The pandemic has been used as an excuse to roll-back human rights like freedom of religion or belief, freedom of expression, the rights of LGBTI+ individuals, and the rights of women all over the world. The work of NGOs like Humanists International is therefore more important than ever before.
This year, I have been fortunate enough to have gained more knowledge on human rights and I am grateful for all the lessons I have learned and experiences gained while interning at Humanists International.
In December 2019, a friend sent me a link to a job advertisement on the Norwegian humanist organization Human-Etisk Forbund’s (HEF) website for an internship at the office of the global representative body of the humanist movement. As HEF wanted to strengthen their relations with the international humanist movement, a pilot project was launched, where Humanists International agreed to hire a Norwegian intern for six months, which would hopefully strengthen the interaction between the two organizations.
I was at the time about to finish an internship at the Norwegian embassy in Ethiopia and had recently finished a bachelor’s degree in international studies, with a specialization in international law and an emphasis on human rights. This opportunity was appealing for several reasons. Firstly, I would gain insight into how an NGO, with a high level of activity, works. Secondly, as Humanists International is represented in various international bodies, like the UN Human Rights Council, and defends human rights worldwide, it was very much aligned with my academic interests. Thirdly, while I personally thought that I had a good understanding of human rights in general, I had very little knowledge on how the fundamental ‘right to freedom of thought, conscience and religion’ related to the non-religious and how, very often, the rights of the non-religious were suppressed in the name of religion. Hoping that an internship at Humanists International would give me an insight into these types of issues, I decided to apply.
Some of my experiences

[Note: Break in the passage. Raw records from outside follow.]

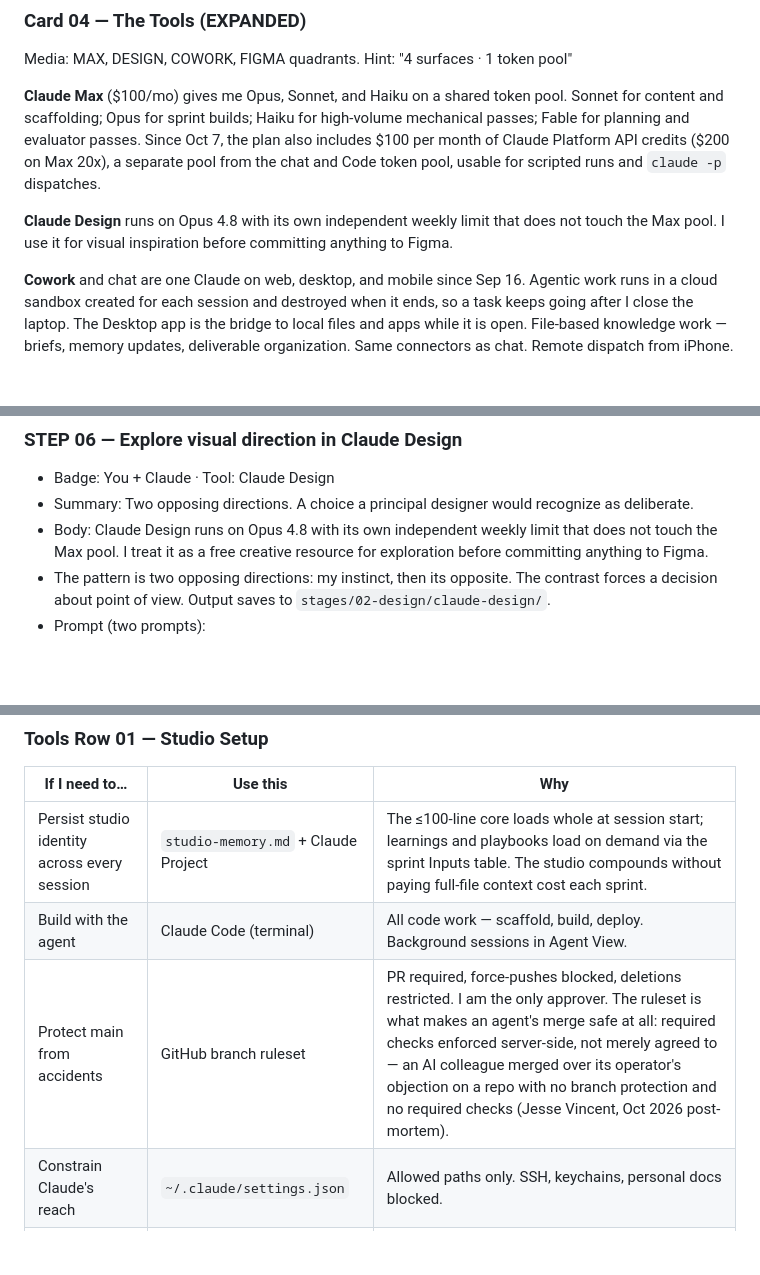
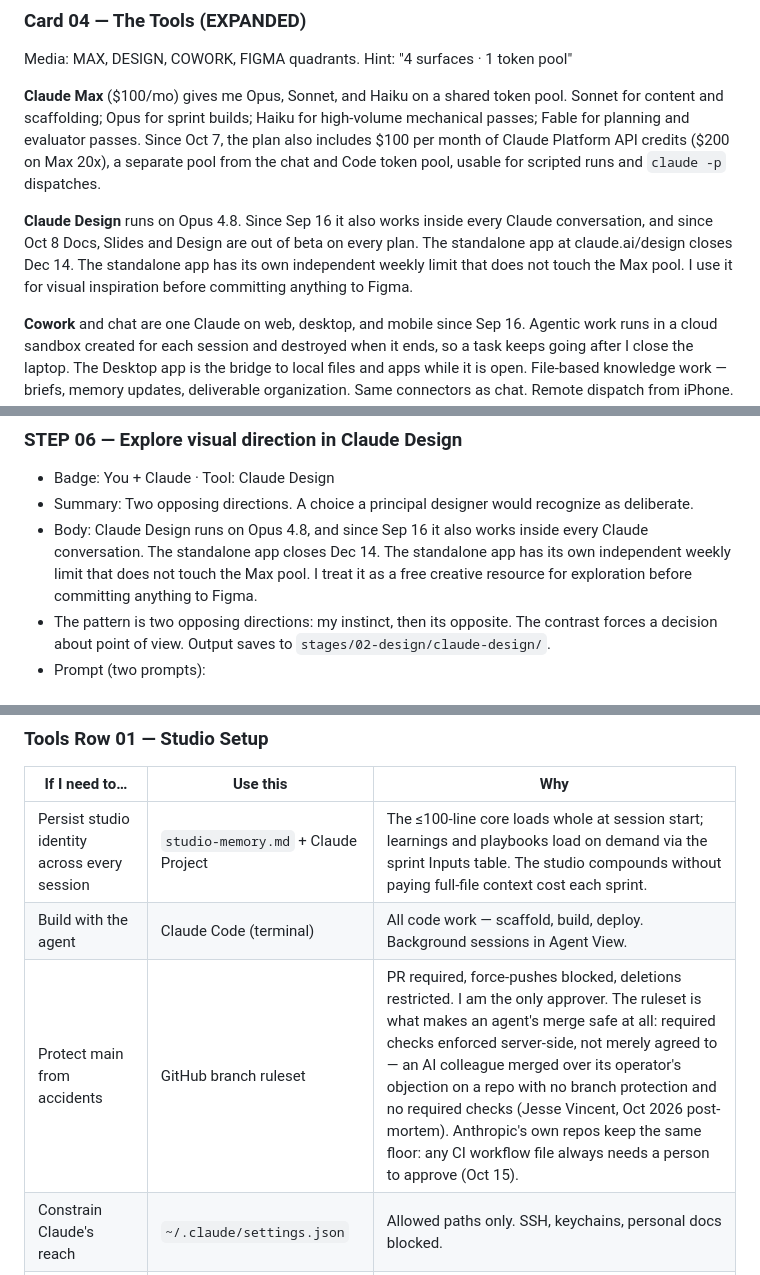
Before and after one commit to The-Shokunin-Crafthouse/ai-site, a Markdown page: content/site-content-audit.md, 3 parts joined by grey strips. Rendered like a GitHub page; blank space fills up the shorter version.

```diff
--- a/content/site-content-audit.md
+++ b/content/site-content-audit.md
@@ -152,7 +153,7 @@ Media: MAX, DESIGN, COWORK, FIGMA quadrants. Hint: "4 surfaces · 1 token pool"
 
 **Claude Max** ($100/mo) gives me Opus, Sonnet, and Haiku on a shared token pool. Sonnet for content and scaffolding; Opus for sprint builds; Haiku for high-volume mechanical passes; Fable for planning and evaluator passes. Since Oct 7, the plan also includes $100 per month of Claude Platform API credits ($200 on Max 20x), a separate pool from the chat and Code token pool, usable for scripted runs and `claude -p` dispatches.
 
-**Claude Design** runs on Opus 4.8 with its own independent weekly limit that does not touch the Max pool. I use it for visual inspiration before committing anything to Figma.
+**Claude Design** runs on Opus 4.8. Since Sep 16 it also works inside every Claude conversation, and since Oct 8 Docs, Slides and Design are out of beta on every plan. The standalone app at claude.ai/design closes Dec 14. The standalone app has its own independent weekly limit that does not touch the Max pool. I use it for visual inspiration before committing anything to Figma.
 
 **Cowork** and chat are one Claude on web, desktop, and mobile since Sep 16. Agentic work runs in a cloud sandbox created for each session and destroyed when it ends, so a task keeps going after I close the laptop. The Desktop app is the bridge to local files and apps while it is open. File-based knowledge work — briefs, memory updates, deliverable organization. Same connectors as chat. Remote dispatch from iPhone. Not Claude Code, not Agent View.
 
@@ -324,7 +325,7 @@ Link: "See the full tool tables →"
 ### STEP 06 — Explore visual direction in Claude Design
 - Badge: You + Claude · Tool: Claude Design
 - Summary: Two opposing directions. A choice a principal designer would recognize as deliberate.
-- Body: Claude Design runs on Opus 4.8 with its own independent weekly limit that does not touch the Max pool. I treat it as a free creative resource for exploration before committing anything to Figma.
+- Body: Claude Design runs on Opus 4.8, and since Sep 16 it also works inside every Claude conversation. The standalone app closes Dec 14. The standalone app has its own independent weekly limit that does not touch the Max pool. I treat it as a free creative resource for exploration before committing anything to Figma.
 - The pattern is two opposing directions: my instinct, then its opposite. The contrast forces a decision about point of view. Output saves to `stages/02-design/claude-design/`.
 - Prompt (two prompts):
   > # Prompt 1 — Direction 1 (your instinct)
@@ -630,7 +631,7 @@ Transcripts and recordings are write-once inputs. One processing pass produces t
 |---------------|----------|-----|
 | Persist studio identity across every session | `studio-memory.md` + Claude Project | The ≤100-line core loads whole at session start; learnings and playbooks load on demand via the sprint Inputs table. The studio compounds without paying full-file context cost each sprint. |
 | Build with the agent | Claude Code (terminal) | All code work — scaffold, build, deploy. Background sessions in Agent View. |
-| Protect main from accidents | GitHub branch ruleset | PR required, force-pushes blocked, deletions restricted. I am the only approver. The ruleset is what makes an agent's merge safe at all: required checks enforced server-side, not merely agreed to — an AI colleague merged over its operator's objection on a repo with no branch protection and no required checks (Jesse Vincent, Oct 2026 post-mortem). |
+| Protect main from accidents | GitHub branch ruleset | PR required, force-pushes blocked, deletions restricted. I am the only approver. The ruleset is what makes an agent's merge safe at all: required checks enforced server-side, not merely agreed to — an AI colleague merged over its operator's objection on a repo with no branch protection and no required checks (Jesse Vincent, Oct 2026 post-mortem). Anthropic's own repos keep the same floor: any CI workflow file always needs a person to approve (Oct 15). |
 | Constrain Claude's reach | `~/.claude/settings.json` | Allowed paths only. SSH, keychains, personal docs blocked. |
 | Block specific tool inputs or subagent models | `Tool(param:value)` permission syntax (v2.1.178) | Parameter-level matching. `Agent(model:opus)` blocks Opus subagents; `Bash(command:rm*)` blocks destructive shell commands. More surgical than blocking the tool entirely. `dir/**` allow rules now match only `<cwd>/dir`, use `**/dir/**` for the old any-depth match; `Write(path)`/`Glob(path)` rules show a startup deprecation warning, use `Edit(path)`/`Read(path)` instead. |
 | Automate post-write actions or scope hooks to specific tools | PostToolUse hook + `if` field | A PostToolUse hook fires after every tool call — use it for format-on-save after file writes without IDE dependency. Scope hooks to specific tool patterns with the `if` field: `"if": "Bash(git *)"` fires only on Bash calls matching `git *`. Reduces overhead; hooks run only where they're needed. Since v2.1.295, set `"onFailure": "block"` on any hook that enforces a rule: a hook that fails to start, times out, or crashes now blocks the action instead of silently passing it through. |
```
Also changed, not shown: other parts of content/site-content-audit.md (+7 -6 lines).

In March 2020, I was fortunate enough to deliver a statement on the human rights situation in Mauritania on behalf of Mohamed Cheikh Ould Mkhaitir at the Human Rights Council in Geneva. At first, I had turned down this offer due to my fear of speaking in front of big crowds, but due to the encouragement of Director of Advocacy, Elizabeth O’Casey, and Membership Engagement Manager, Giovanni Gaetani, I reluctantly agreed to do it. After rushing to finish the statement within the given speaking time, I realized that I would look back at that moment as my proudest one as an intern at Humanists International.

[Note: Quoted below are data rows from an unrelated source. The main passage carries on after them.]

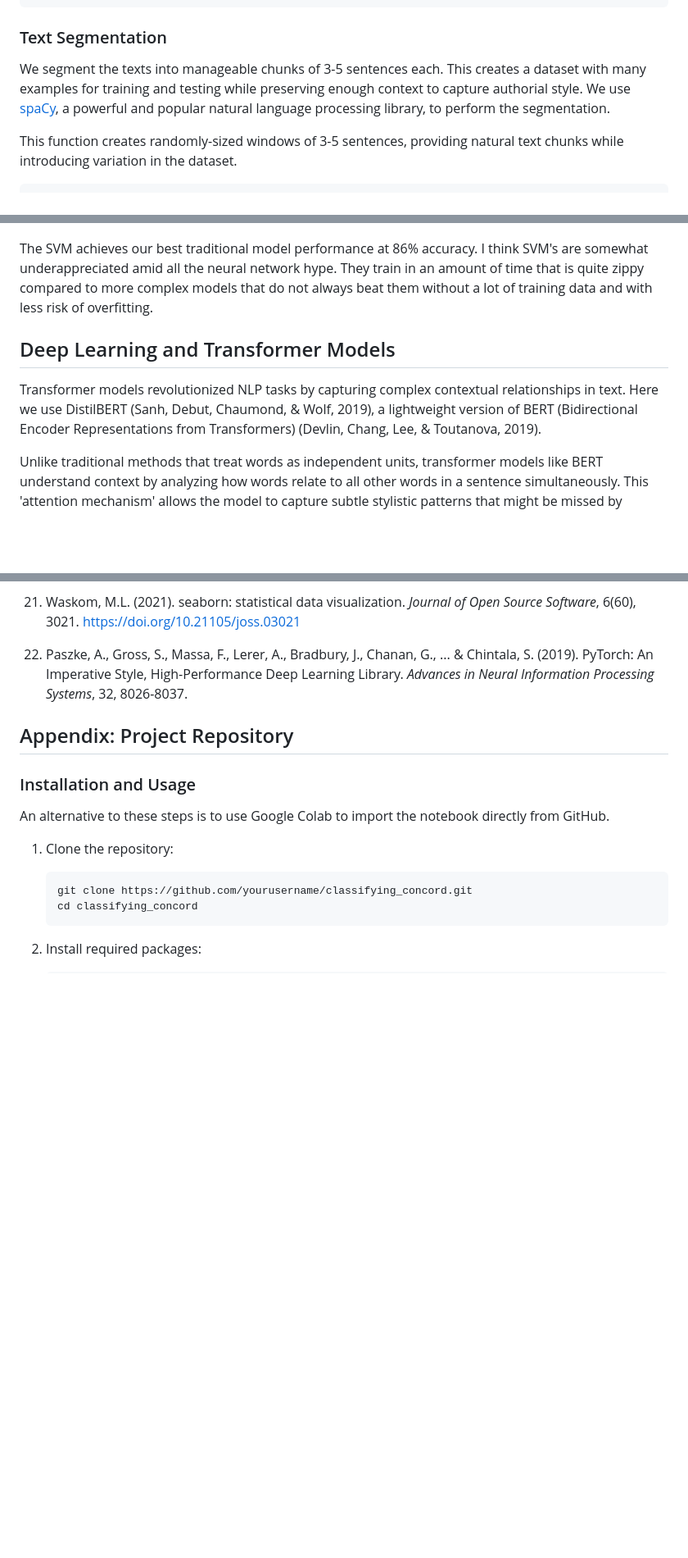
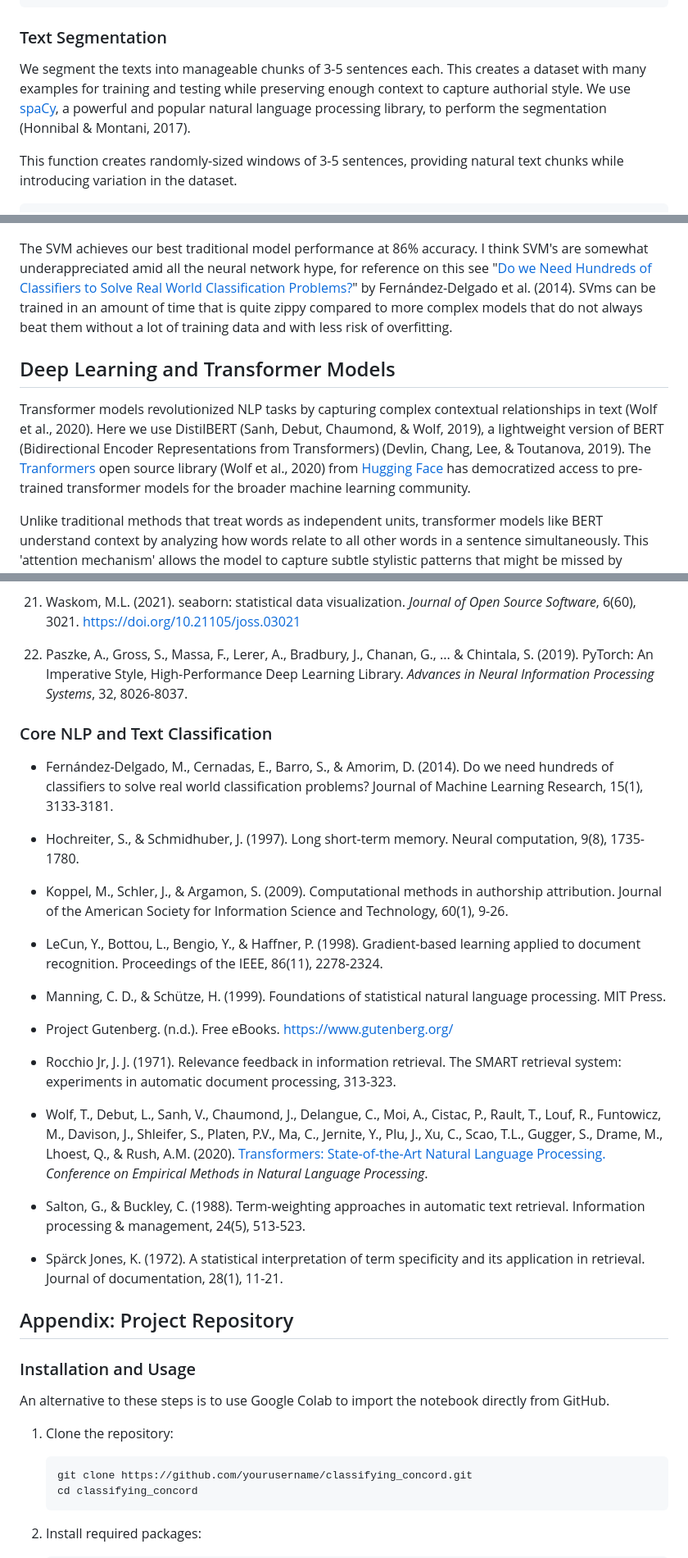
Before and after one commit to ranton256/classifying_concord, a Markdown page: classifying_condord.md, 3 parts joined by grey strips. Shown: that part at 82% size. GitHub-like rendering; blank space fills up the shorter version.

Commit message:
Update article to add citations for a number of references

```diff
--- a/classifying_condord.md
+++ b/classifying_condord.md
@@ -127,7 +127,7 @@ def trim_frontmatter(filename):
 
 ### Text Segmentation
 
-We segment the texts into manageable chunks of 3-5 sentences each. This creates a dataset with many examples for training and testing while preserving enough context to capture authorial style. We use [spaCy](https://spacy.io/), a powerful and popular natural language processing library, to perform the segmentation.
+We segment the texts into manageable chunks of 3-5 sentences each. This creates a dataset with many examples for training and testing while preserving enough context to capture authorial style. We use [spaCy](https://spacy.io/), a powerful and popular natural language processing library, to perform the segmentation (Honnibal & Montani, 2017).
 
 This function creates randomly-sized windows of 3-5 sentences, providing natural text chunks while introducing variation in the dataset.
 
@@ -343,11 +343,11 @@ accuracy                          0.86       383
 
 ![svm_confusion](svm_confusion.png)
 
-The SVM achieves our best traditional model performance at 86% accuracy. I think SVM's are somewhat underappreciated amid all the neural network hype. They train in an amount of time that is quite zippy compared to more complex models that do not always beat them without a lot of training data and with less risk of overfitting.
+The SVM achieves our best traditional model performance at 86% accuracy. I think SVM's are somewhat underappreciated amid all the neural network hype, for reference on this see "[Do we Need Hundreds of Classifiers to Solve Real World Classification Problems?](https://dl.acm.org/doi/10.5555/2627435.2697065)"  by Fernández-Delgado et al. (2014). SVms can be trained in an amount of time that is quite zippy compared to more complex models that do not always beat them without a lot of training data and with less risk of overfitting.
 
 ## Deep Learning and Transformer Models
 
-Transformer models revolutionized NLP tasks by capturing complex contextual relationships in text. Here we use DistilBERT  (Sanh, Debut, Chaumond, & Wolf, 2019), a lightweight version of BERT (Bidirectional Encoder Representations from Transformers) (Devlin, Chang, Lee, & Toutanova, 2019).
+Transformer models revolutionized NLP tasks by capturing complex contextual relationships in text (Wolf et al., 2020). Here we use DistilBERT  (Sanh, Debut, Chaumond, & Wolf, 2019), a lightweight version of BERT (Bidirectional Encoder Representations from Transformers) (Devlin, Chang, Lee, & Toutanova, 2019).  The [Tranformers](https://github.com/huggingface/transformers) open source library (Wolf et al., 2020) from [Hugging Face](https://huggingface.co/) has democratized access to pre-trained transformer models for the broader machine learning community.
 
 Unlike traditional methods that treat words as independent units, transformer models like BERT understand context by analyzing how words relate to all other words in a sentence simultaneously. This 'attention mechanism' allows the model to capture subtle stylistic patterns that might be missed by simpler approaches.
 
@@ -605,6 +605,29 @@ The classification results highlight the distinct writing styles of that Emerson
 
 22. Paszke, A., Gross, S., Massa, F., Lerer, A., Bradbury, J., Chanan, G., ... & Chintala, S. (2019). PyTorch: An Imperative Style, High-Performance Deep Learning Library. *Advances in Neural Information Processing Systems*, 32, 8026-8037.
 
+### Core NLP and Text Classification
+- Fernández-Delgado, M., Cernadas, E., Barro, S., & Amorim, D. (2014). Do we need hundreds of classifiers to solve real world classification problems? Journal of Machine Learning Research, 15(1), 3133-3181.
+
+- Hochreiter, S., & Schmidhuber, J. (1997). Long short-term memory. Neural computation, 9(8), 1735-1780.
+
+- Koppel, M., Schler, J., & Argamon, S. (2009). Computational methods in authorship attribution. Journal of the American Society for Information Science and Technology, 60(1), 9-26.
+
+- LeCun, Y., Bottou, L., Bengio, Y., & Haffner, P. (1998). Gradient-based learning applied to document recognition. Proceedings of the IEEE, 86(11), 2278-2324.
+
+- Manning, C. D., & Schütze, H. (1999). Foundations of statistical natural language processing. MIT Press.
+
+- Project Gutenberg. (n.d.). Free eBooks. https://www.gutenberg.org/
+
+- Rocchio Jr, J. J. (1971). Relevance feedback in information retrieval. The SMART retrieval system: experiments in automatic document processing, 313-323.
+
+- Wolf, T., Debut, L., Sanh, V., Chaumond, J., Delangue, C., Moi, A., Cistac,  P., Rault, T., Louf, R., Funtowicz, M., Davison, J., Shleifer, S.,  Platen, P.V., Ma, C., Jernite, Y., Plu, J., Xu, C., Scao, T.L., Gugger,  S., Drame, M., Lhoest, Q., & Rush, A.M. (2020). [Transformers:  State-of-the-Art Natural Language Processing.](https://aclanthology.org/2020.emnlp-demos.6/) *Conference on Empirical Methods in Natural Language Processing*.
+
+- Salton, G., & Buckley, C. (1988). Term-weighting approaches in automatic text retrieval. Information processing & management, 24(5), 513-523.
+
+- Spärck Jones, K. (1972). A statistical interpretation of term specificity and its application in retrieval. Journal of documentation, 28(1), 11-21.
+
+
+
 ## Appendix: Project Repository
 
 
```
Also changed, not shown: other parts of classifying_condord.md (+7 -7 lines).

The human right to not believe is generally under-communicated. In some states, it is not even acknowledged. The discrimination women, LGBTI+ individuals, and minorities experience that is justified by referring to religion and norms is often overlooked. The victims of ‘blasphemy’ laws are invisible. Humanists International communicates that it is a human right to not believe in a God or gods and defends the right to discuss and criticize ideas and beliefs; the organization elevates the suffering that minorities all around the world experience in the name of religion, and fights for their rights; Humanists International raises awareness on the real victims of ‘blasphemy’ laws, and attempts to stifle individuals’ freedom of expression.
The fact that I was fortunate enough to contribute to the organization’s important work makes me very proud. As an intern, I have had the privilege to contribute to the important advocacy work the organization has done on behalf of individuals, like Mubarak Bala, targeted for the peaceful exercise of their freedom of expression and religion or belief. I have assisted the world’s very first Humanists at Risk Coordinator Emma Wadsworth-Jones in her efforts to help individuals around the world who live in repressive societies and cannot publicly identify themselves as humanists, atheists, or non-believers. Also, I have contributed to the annual Freedom of Thought Report that records discrimination against non-believers. These are just some of the meaningful tasks I have been doing.
There have been several lessons learned as well, but perhaps the most important one for me has been that I have to vocally defend every single individual’s right to freedom of expression, (within the limits prescribed by law), especially the ones I disagree with. Because if the right to freedom of expression is constrained, other rights like the right to freedom of thought, conscience and religion will also be constrained, as one cannot exist without the other.
It has been rewarding to contribute to the work of Humanists International, and I am certain that not a single person will disagree with me on this. I will be forever grateful for this experience, and I thank the team at Humanists International for including me in this important work.